● **Activity**
Look through the material and copy each line holding "images".
-- Input data follows --
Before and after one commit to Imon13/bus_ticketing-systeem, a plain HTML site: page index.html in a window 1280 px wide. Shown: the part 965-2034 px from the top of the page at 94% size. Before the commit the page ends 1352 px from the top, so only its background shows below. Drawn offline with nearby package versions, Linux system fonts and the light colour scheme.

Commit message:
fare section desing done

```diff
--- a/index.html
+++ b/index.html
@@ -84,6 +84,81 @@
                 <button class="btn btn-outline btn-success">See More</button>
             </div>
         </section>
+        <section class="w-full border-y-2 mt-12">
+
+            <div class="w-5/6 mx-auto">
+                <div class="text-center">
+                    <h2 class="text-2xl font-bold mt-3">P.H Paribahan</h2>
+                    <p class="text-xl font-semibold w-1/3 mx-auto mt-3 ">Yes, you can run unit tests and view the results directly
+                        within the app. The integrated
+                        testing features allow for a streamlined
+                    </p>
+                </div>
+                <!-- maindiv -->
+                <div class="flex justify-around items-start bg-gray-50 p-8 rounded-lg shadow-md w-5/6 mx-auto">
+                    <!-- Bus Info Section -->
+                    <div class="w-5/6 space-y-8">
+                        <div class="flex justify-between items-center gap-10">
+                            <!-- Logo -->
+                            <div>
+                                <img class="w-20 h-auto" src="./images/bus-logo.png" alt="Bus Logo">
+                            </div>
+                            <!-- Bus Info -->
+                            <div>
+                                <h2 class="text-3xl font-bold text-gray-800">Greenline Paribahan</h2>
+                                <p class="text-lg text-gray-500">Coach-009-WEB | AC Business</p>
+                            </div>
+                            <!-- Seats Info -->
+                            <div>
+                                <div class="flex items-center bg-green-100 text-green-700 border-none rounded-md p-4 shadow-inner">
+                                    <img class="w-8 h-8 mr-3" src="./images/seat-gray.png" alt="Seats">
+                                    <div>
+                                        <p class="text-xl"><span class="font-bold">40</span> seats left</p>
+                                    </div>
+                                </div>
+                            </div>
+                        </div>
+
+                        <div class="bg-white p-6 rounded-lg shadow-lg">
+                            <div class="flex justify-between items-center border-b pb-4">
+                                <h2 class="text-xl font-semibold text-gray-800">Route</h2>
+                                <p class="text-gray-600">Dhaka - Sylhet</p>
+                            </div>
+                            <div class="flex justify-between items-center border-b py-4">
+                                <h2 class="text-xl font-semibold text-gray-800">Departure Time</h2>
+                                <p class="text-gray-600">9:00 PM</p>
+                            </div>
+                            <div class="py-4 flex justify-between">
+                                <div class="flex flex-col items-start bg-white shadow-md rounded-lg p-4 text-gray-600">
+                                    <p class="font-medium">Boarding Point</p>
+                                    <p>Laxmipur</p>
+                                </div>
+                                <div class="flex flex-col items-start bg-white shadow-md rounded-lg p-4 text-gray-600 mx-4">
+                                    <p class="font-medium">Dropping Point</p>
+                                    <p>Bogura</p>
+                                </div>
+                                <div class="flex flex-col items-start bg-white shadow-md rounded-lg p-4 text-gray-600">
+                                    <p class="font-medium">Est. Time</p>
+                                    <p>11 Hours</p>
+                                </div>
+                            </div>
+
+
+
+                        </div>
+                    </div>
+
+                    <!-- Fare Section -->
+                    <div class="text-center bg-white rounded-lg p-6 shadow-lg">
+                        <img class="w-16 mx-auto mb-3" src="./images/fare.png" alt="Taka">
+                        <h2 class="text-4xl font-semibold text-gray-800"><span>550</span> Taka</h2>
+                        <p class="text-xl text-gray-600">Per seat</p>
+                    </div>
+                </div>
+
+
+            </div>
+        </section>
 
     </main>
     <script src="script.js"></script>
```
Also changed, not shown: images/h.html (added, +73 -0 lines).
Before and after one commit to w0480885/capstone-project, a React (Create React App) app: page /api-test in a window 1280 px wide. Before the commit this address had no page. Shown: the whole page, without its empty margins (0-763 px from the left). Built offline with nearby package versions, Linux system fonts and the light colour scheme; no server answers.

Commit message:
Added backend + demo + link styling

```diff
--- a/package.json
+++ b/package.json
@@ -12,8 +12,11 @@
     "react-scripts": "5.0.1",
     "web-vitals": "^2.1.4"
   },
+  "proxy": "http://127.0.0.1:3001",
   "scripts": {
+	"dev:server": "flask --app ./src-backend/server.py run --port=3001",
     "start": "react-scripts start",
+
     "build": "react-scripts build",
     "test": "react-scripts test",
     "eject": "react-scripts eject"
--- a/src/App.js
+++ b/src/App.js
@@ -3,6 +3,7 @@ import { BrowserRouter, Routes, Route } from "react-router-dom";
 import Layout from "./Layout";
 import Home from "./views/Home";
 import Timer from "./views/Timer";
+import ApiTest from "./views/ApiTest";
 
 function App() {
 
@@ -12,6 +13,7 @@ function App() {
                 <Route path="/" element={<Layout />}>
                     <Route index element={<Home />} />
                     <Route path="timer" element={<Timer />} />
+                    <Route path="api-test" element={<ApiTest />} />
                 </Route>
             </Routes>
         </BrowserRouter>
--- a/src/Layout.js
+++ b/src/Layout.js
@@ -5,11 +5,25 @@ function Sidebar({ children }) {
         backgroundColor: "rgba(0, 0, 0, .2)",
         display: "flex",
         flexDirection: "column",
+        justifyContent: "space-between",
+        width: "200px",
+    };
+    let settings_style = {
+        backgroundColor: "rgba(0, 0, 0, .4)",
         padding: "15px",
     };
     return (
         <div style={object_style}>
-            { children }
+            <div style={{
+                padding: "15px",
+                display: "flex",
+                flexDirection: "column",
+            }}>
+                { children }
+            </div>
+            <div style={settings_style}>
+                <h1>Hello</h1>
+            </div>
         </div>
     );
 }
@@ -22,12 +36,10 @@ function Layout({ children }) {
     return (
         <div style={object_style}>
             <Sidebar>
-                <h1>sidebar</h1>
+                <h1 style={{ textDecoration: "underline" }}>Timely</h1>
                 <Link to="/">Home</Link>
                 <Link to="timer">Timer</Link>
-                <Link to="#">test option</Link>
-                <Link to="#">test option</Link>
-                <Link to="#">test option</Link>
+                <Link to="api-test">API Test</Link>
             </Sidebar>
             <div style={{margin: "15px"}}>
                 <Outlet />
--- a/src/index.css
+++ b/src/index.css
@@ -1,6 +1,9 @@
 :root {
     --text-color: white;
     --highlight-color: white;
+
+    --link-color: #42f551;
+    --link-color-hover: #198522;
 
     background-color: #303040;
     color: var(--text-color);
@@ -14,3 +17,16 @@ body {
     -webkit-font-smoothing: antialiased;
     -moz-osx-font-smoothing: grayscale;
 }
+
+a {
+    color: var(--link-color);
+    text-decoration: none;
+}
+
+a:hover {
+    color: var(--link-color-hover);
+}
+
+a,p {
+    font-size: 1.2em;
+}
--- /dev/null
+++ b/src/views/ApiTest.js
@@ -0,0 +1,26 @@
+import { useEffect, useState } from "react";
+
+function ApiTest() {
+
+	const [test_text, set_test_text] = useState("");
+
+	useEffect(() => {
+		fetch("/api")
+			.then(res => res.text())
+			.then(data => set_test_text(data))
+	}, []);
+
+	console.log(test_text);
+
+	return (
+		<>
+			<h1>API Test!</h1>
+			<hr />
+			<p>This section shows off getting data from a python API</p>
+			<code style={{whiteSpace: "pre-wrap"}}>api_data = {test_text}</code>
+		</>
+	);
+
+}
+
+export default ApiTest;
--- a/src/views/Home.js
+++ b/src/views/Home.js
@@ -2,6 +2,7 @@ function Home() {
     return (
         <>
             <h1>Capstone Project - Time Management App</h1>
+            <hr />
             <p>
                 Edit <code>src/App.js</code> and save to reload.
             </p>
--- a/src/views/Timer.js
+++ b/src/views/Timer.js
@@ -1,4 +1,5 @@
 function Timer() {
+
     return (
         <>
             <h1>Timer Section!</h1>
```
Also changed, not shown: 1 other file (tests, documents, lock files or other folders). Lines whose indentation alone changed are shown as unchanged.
-- Input data concluded --
● **Solution for this problem**
+                                <img class="w-20 h-auto" src="./images/bus-logo.png" alt="Bus Logo">
+                                    <img class="w-8 h-8 mr-3" src="./images/seat-gray.png" alt="Seats">
+                        <img class="w-16 mx-auto mb-3" src="./images/fare.png" alt="Taka">
Also changed, not shown: images/h.html (added, +73 -0 lines).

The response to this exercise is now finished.